Migrants in Libya have told officials of the International Organisation for Migration (IOM), a United Nations agency, at disembarkation points in the troubled North African country that the escalation in hostilities in and around Tripoli, the capital city, and the deteriorating humanitarian situation are the main reasons behind the increase in departures.
This is coming as 136 women and 85 children, were among the 953 migrants returned to Libyan shores in the first two weeks of this 2020. Most were disembarked in Tripoli and all were taken to detention centres.
NGO search and rescue vessels reported rescueing 237 others. These returned migrants are among the more than 1,000 who have left Libya by sea since January 1, driven in part by the heaviest clashes Tripoli has seen since hostilities began nine months ago.
During the same period last year, 23 bodies were recovered by the coast guard and no migrants were returned to Libya. The current sudden increase in departures is especially alarming given the very limited search and rescue capacity in the Mediterranean.

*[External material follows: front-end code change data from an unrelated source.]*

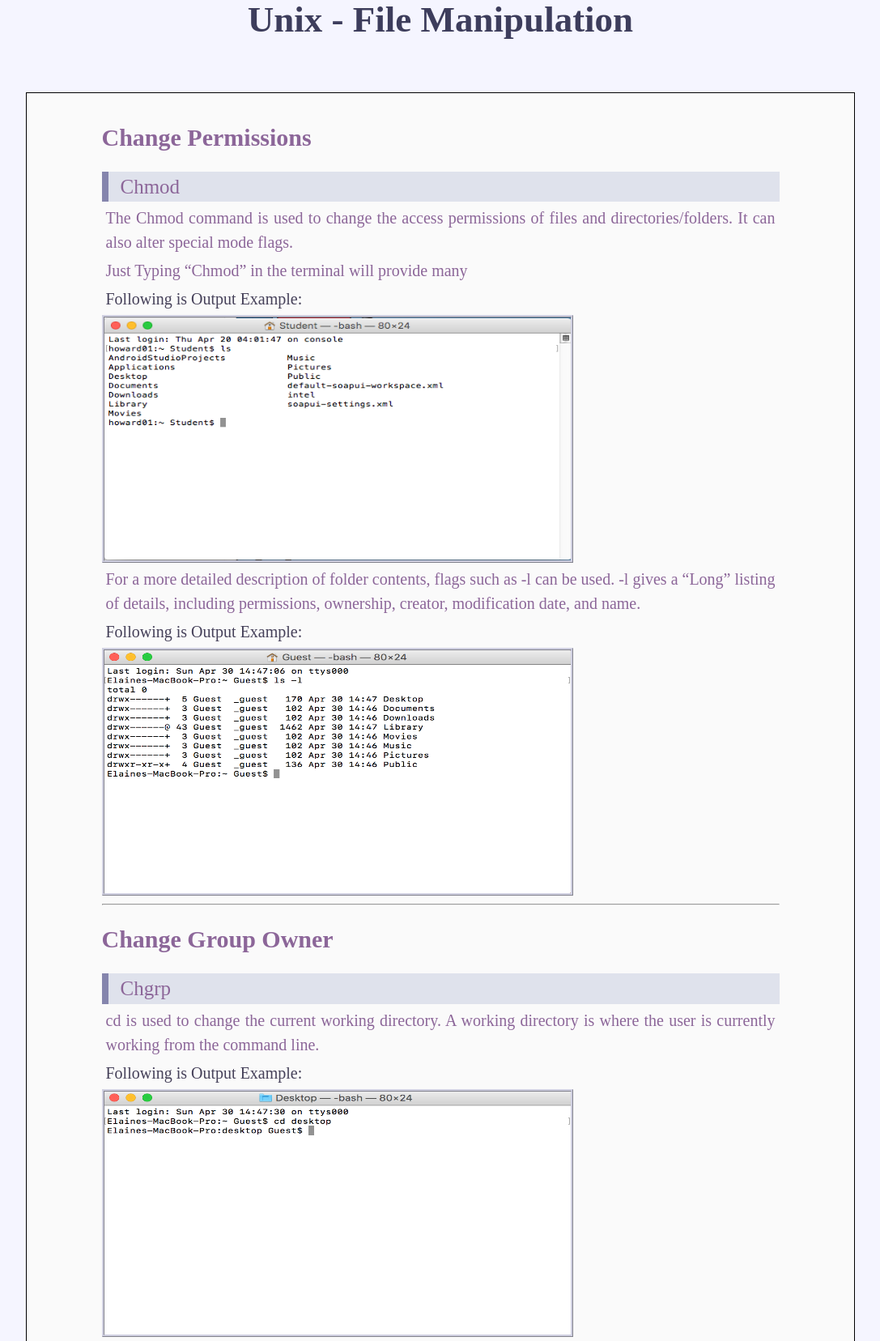
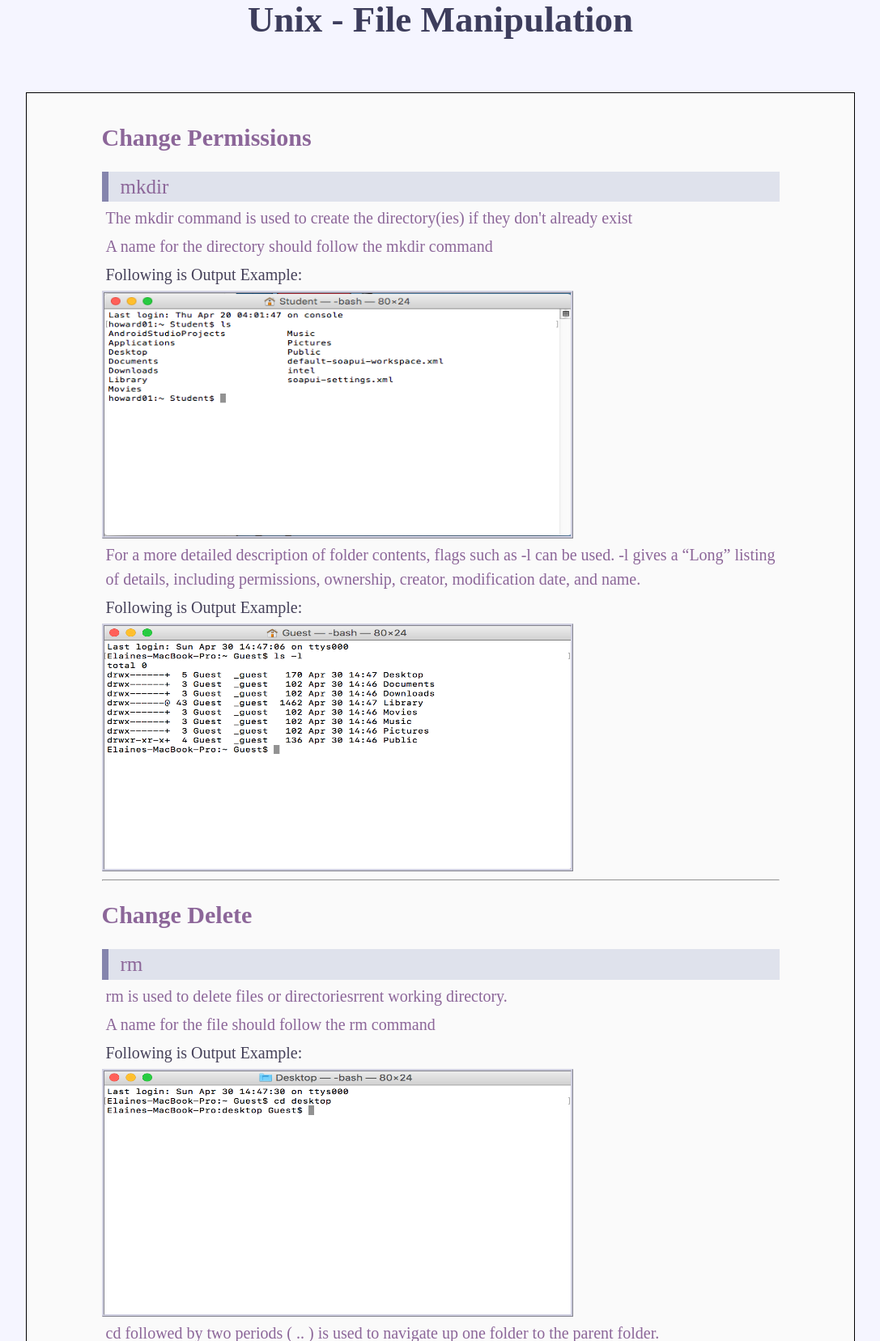
Before and after one commit to Stew20/group-project, a PHP site: page /tutorials/tutorial2.php in a window 1280 px wide. Shown: the part 283-1939 px from the top of the page at 81% size, without its empty margins (96-1183 px from the left). Run offline with PHP 8.4, Linux system fonts and the light colour scheme.

Commit message:
editing tutorial #2
editing tutorial #2

```diff
--- a/tutorials/tutorial2.php
+++ b/tutorials/tutorial2.php
@@ -23,14 +23,14 @@
 			<div class="box1">
 				<h2>Change Permissions</h2>
 				<div class = "commBorder">
-					<p>Chmod</p>
+					<p>mkdir</p>
 				</div>
 				<p>
-					The Chmod command is used to change the access permissions of files and directories/folders. It can also alter special mode flags.
+					The mkdir command is used to create the directory(ies) if they don't already exist
 				</p>
 
 				<p>
-					Just Typing “Chmod” in the terminal will provide many
+					A name for the directory should follow the mkdir command
 				</p>
 
 				<div class="textColor">
@@ -95,14 +95,18 @@
 
 				<hr>
 
-				<h2>Change Group Owner</h2>
+				<h2>Change Delete</h2>
 				<div class = "commBorder">
-					<p>Chgrp</p>
+					<p>rm</p>
 				</div>
 				<p>
-					cd is used to change the current working directory. A working directory is where the user
-					is currently working from the command line.
+					rm is used to delete files or directoriesrrent working directory.
 				</p>
+
+				<p>
+					A name for the file should follow the rm command
+				</p>
+
 				<div class="textColor">
 					<p>
 						Following is Output Example:
```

IOM has consistently called for the dismantling of the detention system, and the orderly release of migrants. Alternative solutions that safeguard lives must be found to alleviate the suffering of thousands of men, women, and children who are held in inhumane conditions.
While IOM teams are present at disembarkation points to provide emergency assistance to migrants, including basic health assistance and screenings, the organisation reiterates that measures to protect lives and guarantee the safety of these people are not in place.
Over 1,000 other migrants who have registered for IOM’s Voluntary Humanitarian Return programme are still trapped in Libya due to the security situation. The challenging and unsafe environment in the country’s capital has disrupted aviation activities thus hindering an important lifeline for stranded migrants.
IOM Libya Chief of Mission, Federico Soda, said “while our operations and programmes continue across the country, they have been largely affected, especially with regards to the safe movement of migrants to transit points and airports. A minimum degree of security is needed for us to be able to safely assist 500 people scheduled to return home in the coming days.”